Maggie Lee received her first wave of attention for Mommy, her 2015 film, which conflated her own coming of age narrative with the life and untimely demise of her mother, Ping, a Taiwanese American immigrant. A personal and universal narrative, Mommy blends together both family videos and found footage into one conscious stream that echoed the vocabulary of Lee’s other work from diaristic zines to her readymade sculptures. “Collage is how I think about my practice,” Lee says. “I apply it to all different media. It is important to be fluid. Experimenting is what I like most about art-making.”
Lee works out of her bedroom in Brooklyn, so the majority of her work is domestically sized. At her 2016 show at Real Fine Arts, Lee showed doll-filled tanks that functioned as moody dioramas. These terrariums followed her to the Whitney Museum of Art, where Lee screened passages of Mommy on a decorated television set as a part of “Mirror Cells,” a group show curated by Chris Lew.

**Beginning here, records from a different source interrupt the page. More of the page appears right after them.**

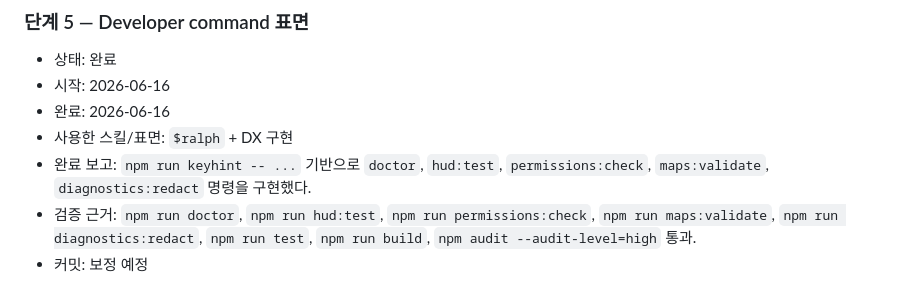
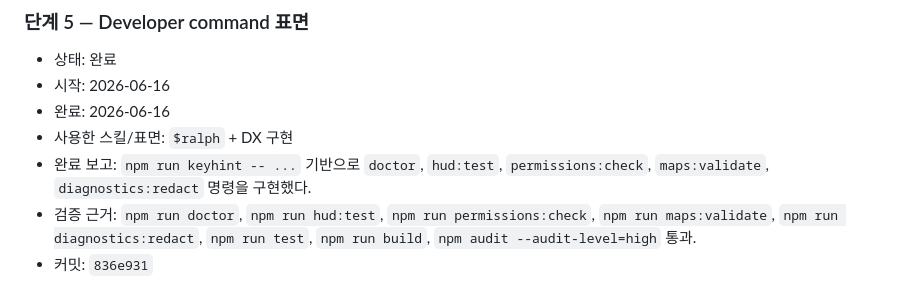
Before and after one commit to manuel71sj/KeyHint, a Markdown page: KEYHINT_RALPH_STEPS.md, the part around the change. Drawn GitHub-style.

Commit message:
Record the stage 5 commit in the Ralph ledger
Constraint: 단계 종료마다 원장에 완료 보고와 커밋 해시를 남겨야 한다.
Rejected: CLI 구현 커밋만 남기기 | Ralph 원장의 단계별 감사성이 낮아진다.
Confidence: high
Scope-risk: narrow
Directive: native spike 단계에서도 검증 명령과 원장 해시를 함께 유지한다.
Tested: grep -A12 -n '단계 5' KEYHINT_RALPH_STEPS.md
Not-tested: 없음

```diff
--- a/KEYHINT_RALPH_STEPS.md
+++ b/KEYHINT_RALPH_STEPS.md
@@ -99,4 +99,4 @@
 - 사용한 스킬/표면: `$ralph` + DX 구현
 - 완료 보고: `npm run keyhint -- ...` 기반으로 `doctor`, `hud:test`, `permissions:check`, `maps:validate`, `diagnostics:redact` 명령을 구현했다.
 - 검증 근거: `npm run doctor`, `npm run hud:test`, `npm run permissions:check`, `npm run maps:validate`, `npm run diagnostics:redact`, `npm run test`, `npm run build`, `npm audit --audit-level=high` 통과.
-- 커밋: 보정 예정
+- 커밋: `836e931`
```
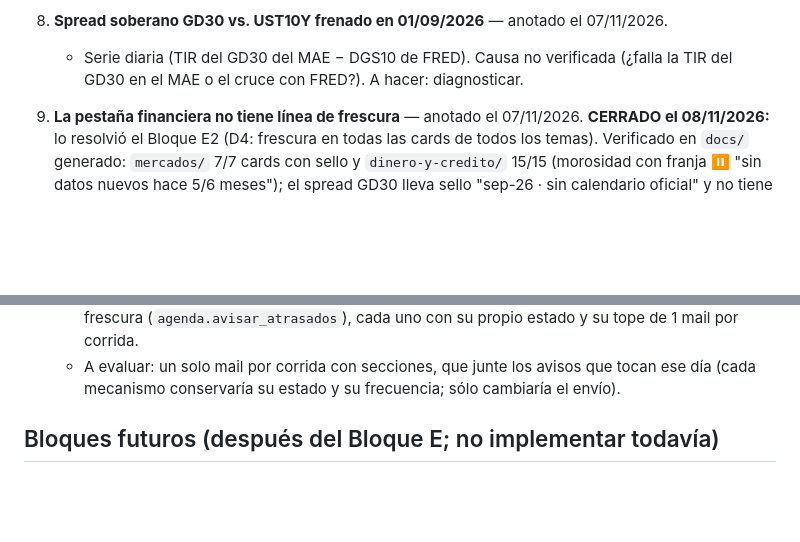
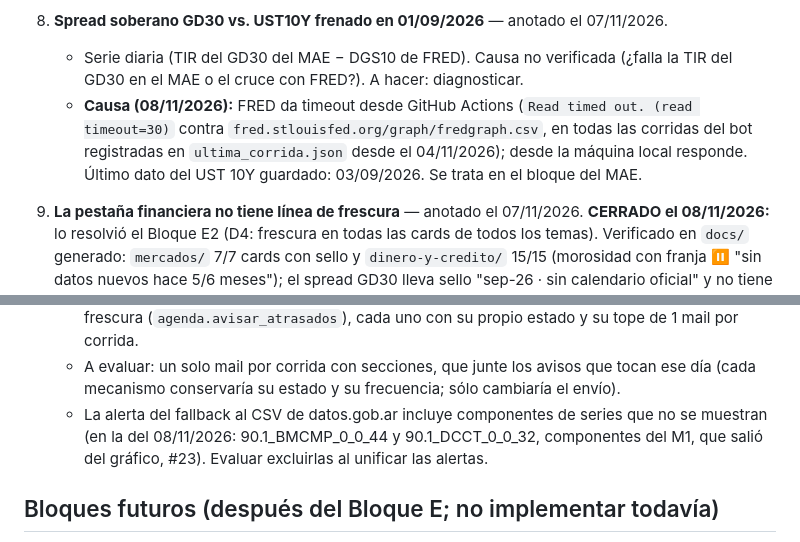
Before and after one commit to PedroTh31/Coyuntura-Pedro-Thill, a Markdown page: docs_internos/PENDIENTES.md, 2 parts joined by grey strips. Drawn GitHub-style; blank space fills up the shorter version.

```diff
--- a/docs_internos/PENDIENTES.md
+++ b/docs_internos/PENDIENTES.md
@@ -73,6 +73,10 @@ Cola priorizada por Pedro. El orden es el suyo: no se reordena ni se arranca un
 8. **Spread soberano GD30 vs. UST10Y frenado en 01/09/2026** — anotado el 07/11/2026.
    - Serie diaria (TIR del GD30 del MAE − DGS10 de FRED). Causa no verificada (¿falla la TIR del
      GD30 en el MAE o el cruce con FRED?). A hacer: diagnosticar.
+   - **Causa (08/11/2026):** FRED da timeout desde GitHub Actions (`Read timed out. (read timeout=30)` contra
+     `fred.stlouisfed.org/graph/fredgraph.csv`, en todas las corridas del bot registradas en
+     `ultima_corrida.json` desde el 04/11/2026); desde la máquina local responde. Último dato del UST 10Y
+     guardado: 03/09/2026. Se trata en el bloque del MAE.
 
 9. **La pestaña financiera no tiene línea de frescura** — anotado el 07/11/2026. **CERRADO el 08/11/2026:**
    lo resolvió el Bloque E2 (D4: frescura en todas las cards de todos los temas). Verificado en `docs/`
@@ -349,6 +353,9 @@ Cola priorizada por Pedro. El orden es el suyo: no se reordena ni se arranca un
       (`agenda.avisar_atrasados`), cada uno con su propio estado y su tope de 1 mail por corrida.
     - A evaluar: un solo mail por corrida con secciones, que junte los avisos que tocan ese día (cada
       mecanismo conservaría su estado y su frecuencia; sólo cambiaría el envío).
+    - La alerta del fallback al CSV de datos.gob.ar incluye componentes de series que no se muestran (en la
+      del 08/11/2026: 90.1_BMCMP_0_0_44 y 90.1_DCCT_0_0_32, componentes del M1, que salió del gráfico, #23).
+      Evaluar excluirlas al unificar las alertas.
 
 ## Bloques futuros (después del Bloque E; no implementar todavía)
 
```
Also changed, not shown: CLAUDE.md (+9 -0 lines).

This winter, Lee will test a new form. Blumenthal Gallery commissioned her to create a billboard for the corner of Bowery and Canal street. Her solution was to take a portrait of herself using the Photobooth app, a nod to the “just be” simplicitiy found in Asian-American art. “I’m thinking about the history of the Bowery art scene and Canal street in Chinatown,” she says. “I want to talk about what it is like to be an Asian-American artist in New York now.”
Lee’s work often addresses its context on an associative level. Her 2016 solo show at 356 Mission, “Gigi’s Underground,” which centered on a fictional twentysomething from 2006, is based on the experiences she had upon first moving to New York City, particularly in the underground scene looking at Wendy Yao, Ethan Swan and Brendan Fowler as a young artist. This conflation of life and fiction, subject and context, is the magic of Lee’s delicately layered work.